Walker doesn’t believe vision is emphasized enough in baseball. He reached into his locker and pulled out a box of supplements that he takes daily, an hour before each game, to help his vision. (Edmunds said the timing of the vitamin doesn’t matter, as the benefit arises from a long-term build-up of the substances.) The key ingredients are lutein and zeaxanthin; there is a lot of evidence that they reduce the risk of age-related macular degeneration, and there’s some journal research to suggest they can enhance vision in healthy adults, too. The pills are NSF-certified—meaning they are guaranteed not to contain any banned substances that would violate a sport’s drug policy—and made by EyePromise. (Oddly, they are also called Vizual Edge, the same name as Seiller’s computer program with the same stylized spelling of “visual.”)
“It reduces glare, light sensitivity, dry eyes,” Walker said. “It’s helped me more in day games more than anything. You’re not squinting so much when the sun’s out.”
Not every player has bought in. Reds first baseman Joey Votto, as skilled and motivated a pure hitter as anyone in the majors, said that he’s never been curious to try. Mets outfielder Curtis Granderson, a three-time All-Star, is another veteran who said he’s not interested. Others go through the motions when it’s mandated in the minor leagues.
“I didn’t really do it consistently enough to get results or feel like that helped me,” Mets catcher Kevin Plawecki said. “It was one of those things where it was always kind of like, we had to do it so we just did it.”

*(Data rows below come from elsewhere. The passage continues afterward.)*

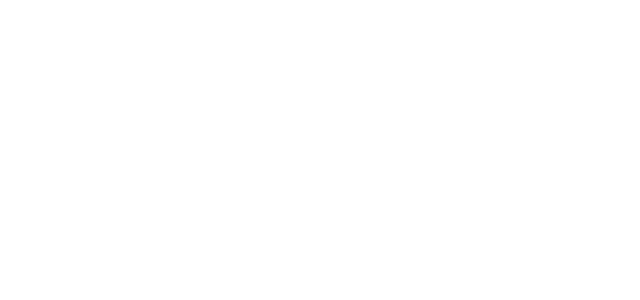
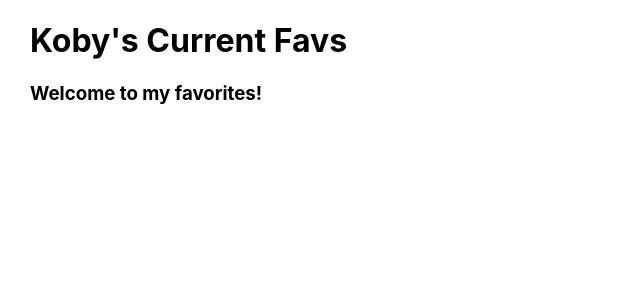
Before and after one commit to finkkoby/phase-2-project, a React (Create React App) app: page / in a window 1280 px wide. Shown: the top 300 px of the page, without its empty margins (0-640 px from the left). Built offline with nearby package versions, Linux system fonts and the light colour scheme.

Commit message:
set up router

```diff
--- a/package.json
+++ b/package.json
@@ -8,6 +8,7 @@
     "@testing-library/user-event": "^13.5.0",
     "react": "^18.2.0",
     "react-dom": "^18.2.0",
+    "react-router-dom": "^6.22.2",
     "react-scripts": "5.0.1",
     "web-vitals": "^2.1.4"
   },
--- a/src/App.css
+++ b/src/App.css
@@ -1,5 +1,6 @@
 .App {
-  text-align: center;
+  text-align: left;
+  margin-left: 30px;
 }
 
 .App-logo {
--- /dev/null
+++ b/src/App.js
@@ -0,0 +1,14 @@
+import './App.css';
+import Header from './components/Header';
+import { Outlet } from'react-router-dom';
+
+function App() {
+  return (
+    <div className="App">
+      <Header />
+      <Outlet />
+    </div>
+  );
+}
+
+export default App;
--- a/src/components/App.js
+++ /dev/null
@@ -1,10 +0,0 @@
-import '../App.css';
-
-function App() {
-  return (
-    <div className="App">
-    </div>
-  );
-}
-
-export default App;
--- /dev/null
+++ b/src/components/ErrorPage.js
@@ -0,0 +1,9 @@
+function ErrorPage() {
+    return (
+        <div>
+            <h1>Oops! Something went wrong...</h1>
+        </div>
+    )
+}
+
+export default ErrorPage;
--- /dev/null
+++ b/src/components/Header.js
@@ -0,0 +1,11 @@
+import React from "react";
+
+function Header() {
+    return (
+        <div>
+            <h1>Koby's Current Favs</h1>
+        </div>
+    );
+}
+
+export default Header;
--- a/src/index.js
+++ b/src/index.js
@@ -1,13 +1,17 @@
 import React from 'react';
 import ReactDOM from 'react-dom/client';
 import './index.css';
-import App from './components/App';
+import App from './App';
 import reportWebVitals from './reportWebVitals';
+import { createBrowserRouter, RouterProvider } from 'react-router-dom';
+import routes from './routes';
+
+const router = createBrowserRouter(routes);
 
 const root = ReactDOM.createRoot(document.getElementById('root'));
 root.render(
   <React.StrictMode>
-    <App />
+    <RouterProvider router={router}/>
   </React.StrictMode>
 );
 
--- /dev/null
+++ b/src/pages/Home.js
@@ -0,0 +1,9 @@
+function Home() {
+    return (
+        <div>
+            <h3>Welcome to my favorites!</h3>
+        </div>
+    )
+}
+
+export default Home;
--- /dev/null
+++ b/src/routes.js
@@ -0,0 +1,20 @@
+import React from 'react';
+import App from './App';
+import ErrorPage from './components/ErrorPage';
+import Home from './pages/Home';
+
+const routes = [
+    {
+        path: '/',
+        element: <App />,
+        errorElement: <ErrorPage />,
+        children: [
+            {
+                path: '/',
+                element: <Home />
+            }
+        ]
+    }
+]
+
+export default routes;
```
Also changed, not shown: src/components/NavBar.js (added), 1 other file (tests, documents, lock files or other folders).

Those working in the sports vision field are, like early converts of any discipline, zealous in their faith in its benefits. Preliminary research supports their work, and they are optimistic more corroboration is forthcoming as more experts get involved.

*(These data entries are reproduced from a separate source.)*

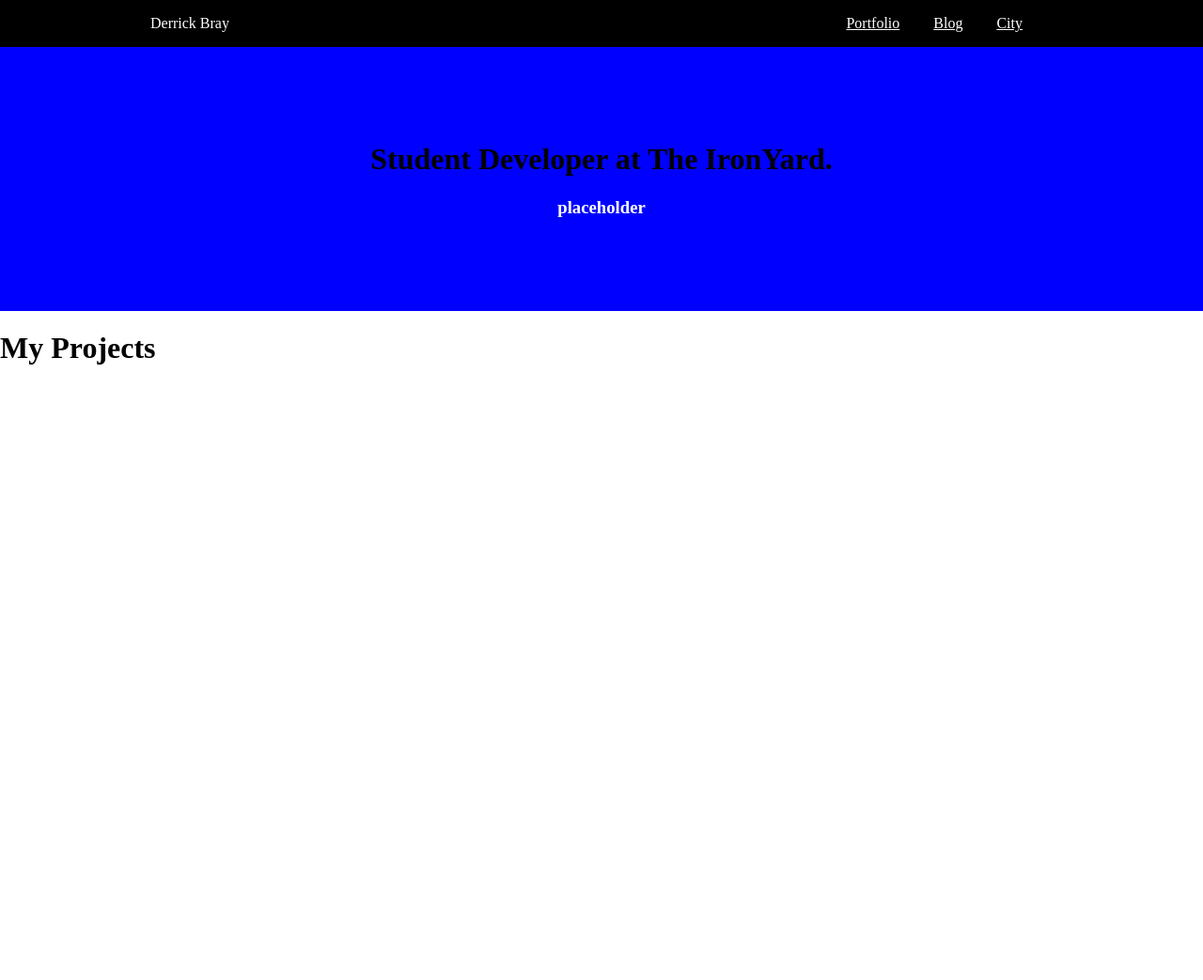
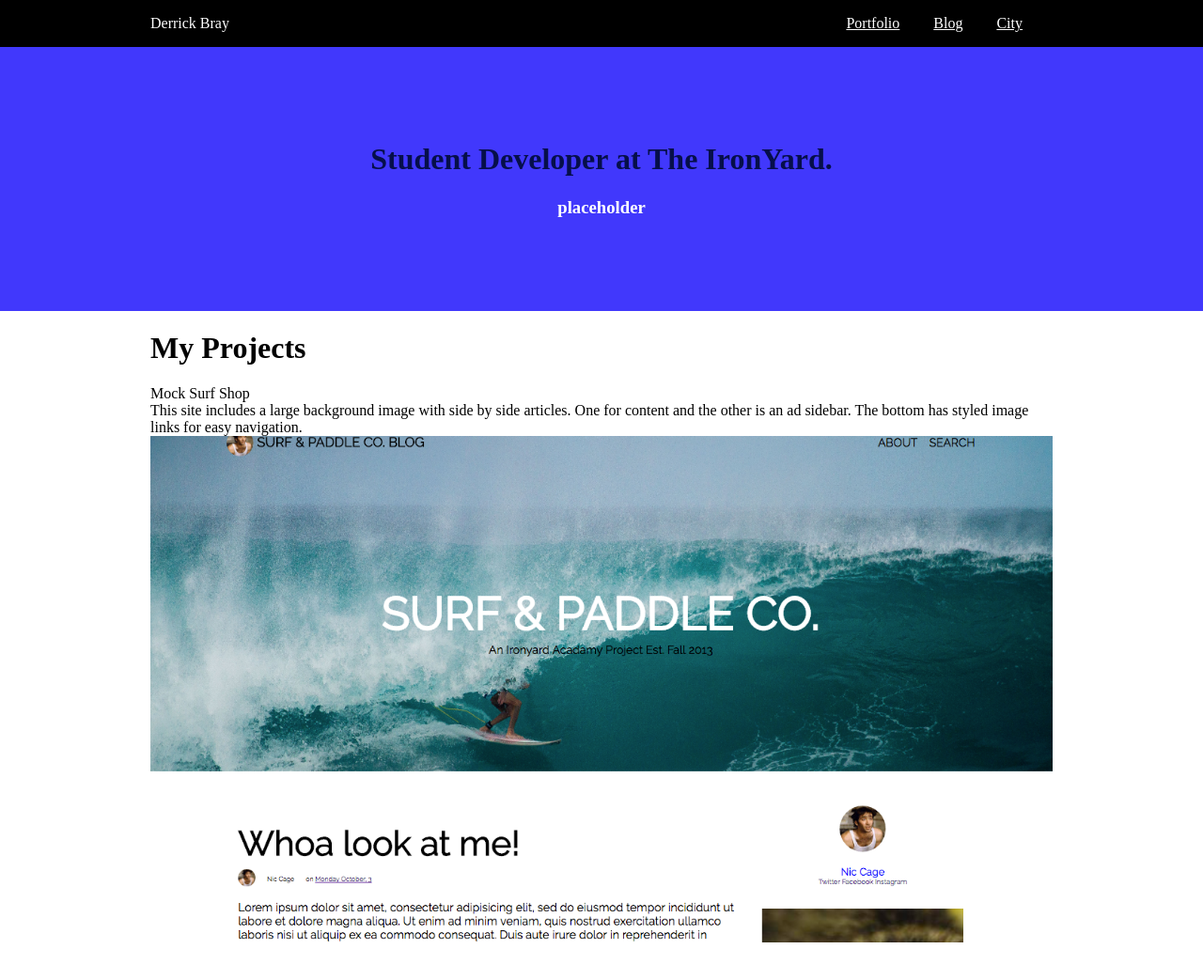
Before and after one commit to derrickbray/07-portfolio-site, a website: page public/index.html in a window 1280 px wide. Shown: the whole page at 94% size. Before the commit the page ends 800 px from the top, so only its background shows below. Drawn offline with nearby package versions, Linux system fonts and the light colour scheme; files that its build step writes are made by us from their sources.

Commit message:
markup on section

```diff
--- a/public/index.html
+++ b/public/index.html
@@ -32,13 +32,37 @@
     </div>
   </div>
   <div class="section">
-    <h1 class="section__header">My Projects</h1>
-    <div class="section__box">
-      <div class="section__box-text">
-        <div class="section__box-text-head"></div>
-        <div class="section__box-text-body"></div>
+    <div class="container">
+      <h1 class="section__header">My Projects</h1>
+      <div class="section__box">
+        <div class="section__box-text">
+          <div class="section__box-text-head">Mock Surf Shop</div>
+          <div class="section__box-text-body">This site includes a large background image with side by side articles. One for content and the other is an ad sidebar. The bottom has styled image links for easy navigation.</div>
+        </div>
+        <div class="section__box-img">
+          <img src="/surf&paddle.jpeg" alt="" />
+        </div>
+      </div>
+      <div class="section__box">
+        <div class="section__box-text">
+          <div class="section__box-img">
+            <img src="" alt="" />
+          </div>
+          <div class="section__box-text-head"></div>
+          <div class="section__box-text-body"></div>
+        </div>
+      </div>
+      <div class="section__box">
+        <div class="section__box-text">
+          <div class="section__box-text-head"></div>
+          <div class="section__box-text-body"></div>
+        </div>
+        <div class="section__box-img">
+          <img src="" alt="" />
+        </div>
       </div>
     </div>
+
   </div>
 </body>
 
--- a/styles/_reset.scss
+++ b/styles/_reset.scss
@@ -6,3 +6,7 @@
   max-width: 60rem;
   margin: 0 auto;
 }
+
+img {
+  width: 100%;
+}
--- a/styles/app.scss
+++ b/styles/app.scss
@@ -1,5 +1,7 @@
 // @import 'yoga-sass/assets/yoga';
 // @import 'normalize-css/normalize';
+$c-blue: #4138fc;
+$c-black: #060f4a;
 
 $fa-font-path: '//netdna.bootstrapcdn.com/font-awesome/4.3.0/fonts';
 @import 'font-awesome/scss/font-awesome';
@@ -7,3 +9,17 @@
 @import 'reset';
 @import 'navbar';
 @import 'hero';
+
+.section {
+  margin: 0 auto;
+
+
+  &__box {
+
+
+    &-text {
+
+
+    }
+  }
+}
--- a/styles/hero.scss
+++ b/styles/hero.scss
@@ -3,10 +3,10 @@
   justify-content: center;
   flex-direction: column;
   padding: 5rem 0;
-  background: blue;
+  background: $c-blue;
 
   &__txt {
-    color: black;
+    color: $c-black;
   }
 
   &__tag {
```
Also changed, not shown: public/surf&paddle.jpeg (added), 2 other files.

“There’s not a lot of [research],” Edmunds said. “There’s enough to be convincing if you have an open mind.”
Khaderi called Seiller and his peers the “pioneers” and said the current offerings for sports vision are only the beginning. He rattled off a few start-ups, including the Facebook-owned Oculus and the secretive Magic Leap (for which he is a medical advisor), that he said could “change the way we view our world.” A baseball-centric virtual reality company with the backing of former player Jason Giambi and former Rockies general manager Dan O’Dowd, Eon Sports, has already launched and is in use by the Tampa Bay Rays.
“The science behind a lot of these still need to be vetted out, don’t get me wrong,” Khaderi said, “but what excites me is how we can leverage a lot of these technologies—virtual reality, augmented reality—in ways that can really take sports and vision performance almost to levels we haven’t seen.”